Did you know that clippings, plant trimmings, leaves and other organic refuse from your yards is perfect for composting and can be recycled back into the garden?
Utah State University’s Extension Program reports that more than 30% of landfill waste is simply organic yard materials. Approximately 3 million pounds annually, which translates to 600,000 pounds of food per day, is wasted here in Utah alone.
Why are so many precious resources ending up in the landfill and what can we do to help as conscious citizens and gardeners?
Step 2: The Raw Materials
A composting site (a tumbler, heap/pile, box)
Organic Materials (kitchen and yard waste) including:
Shredded paper (non-glossy)
Grass and other yard clippings
Shade/Covering from the elements
A garden! (or a patio)
The key to a successful compost is the correct Carbon to Nitrogen ratio (expressed as C: N). Well, actually, it needs carbon, nitrogen, water and oxygen to function properly.
The Salt Lake County Recycling program recommends an organic carbon to nitrogen ratio best for composting of (25-30:1). Visually, this will look like you have twice as much brown material as green material.
Here is a list of estimated C: N ratios for various organic materials. A slightly more comprehensive list can also be found here.
To calculate your final carbon to nitrogen ratio, make sure you are starting with equally measured amounts of each material used; James Loomis prefers to use 5-gallon buckets for this. Then, simply add up the total C:N ratios for each of the buckets full of ingredients, and divide by the number of buckets.
Size: Additionally, a pile must be at least 4’ x 4’ x 4’ to achieve and retain enough heat to break down ingredients actively. This size is ideal.
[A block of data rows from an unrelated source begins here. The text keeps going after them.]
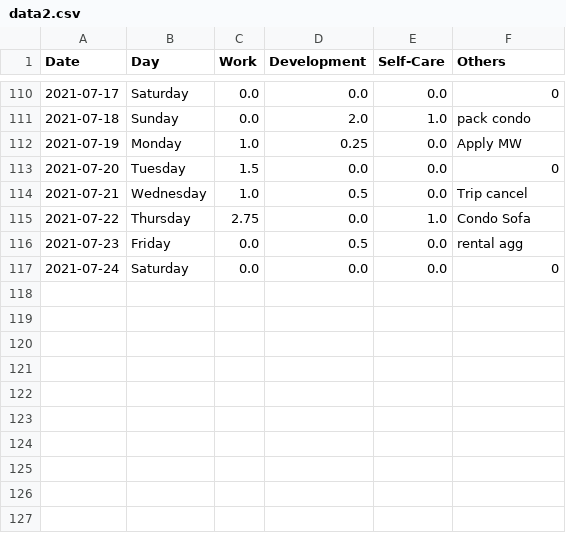
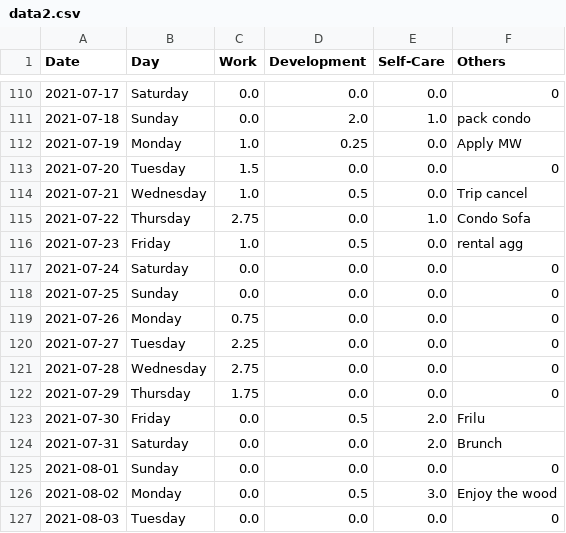
Before and after one commit to krystinli/Time_Management, a CSV file: data/data2.csv, drawn as a sheet; only a part is shown, gaps mark what is left out.

```diff
--- a/data/data2.csv
+++ b/data/data2.csv
@@ -115,3 +115,13 @@ Date,Day,Work,Development,Self-Care,Others
 2021-07-22,Thursday,2.75,0.0,1.0,Condo Sofa
-2021-07-23,Friday,0.0,0.5,0.0,rental agg
+2021-07-23,Friday,1.0,0.5,0.0,rental agg
 2021-07-24,Saturday,0.0,0.0,0.0,0
+2021-07-25,Sunday,0.0,0.0,0.0,0
+2021-07-26,Monday,0.75,0.0,0.0,0
+2021-07-27,Tuesday,2.25,0.0,0.0,0
+2021-07-28,Wednesday,2.75,0.0,0.0,0
+2021-07-29,Thursday,1.75,0.0,0.0,0
+2021-07-30,Friday,0.0,0.5,2.0,Frilu
+2021-07-31,Saturday,0.0,0.0,2.0,Brunch
+2021-08-01,Sunday,0.0,0.0,0.0,0
+2021-08-02,Monday,0.0,0.5,3.0,Enjoy the wood
+2021-08-03,Tuesday,0.0,0.0,0.0,0
```
Also changed, not shown: 3 other files.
Anything much larger is too big and will compress the pile, starving it of oxygen.
If done right, you could have USDA grade organic compost in as little as 15 days.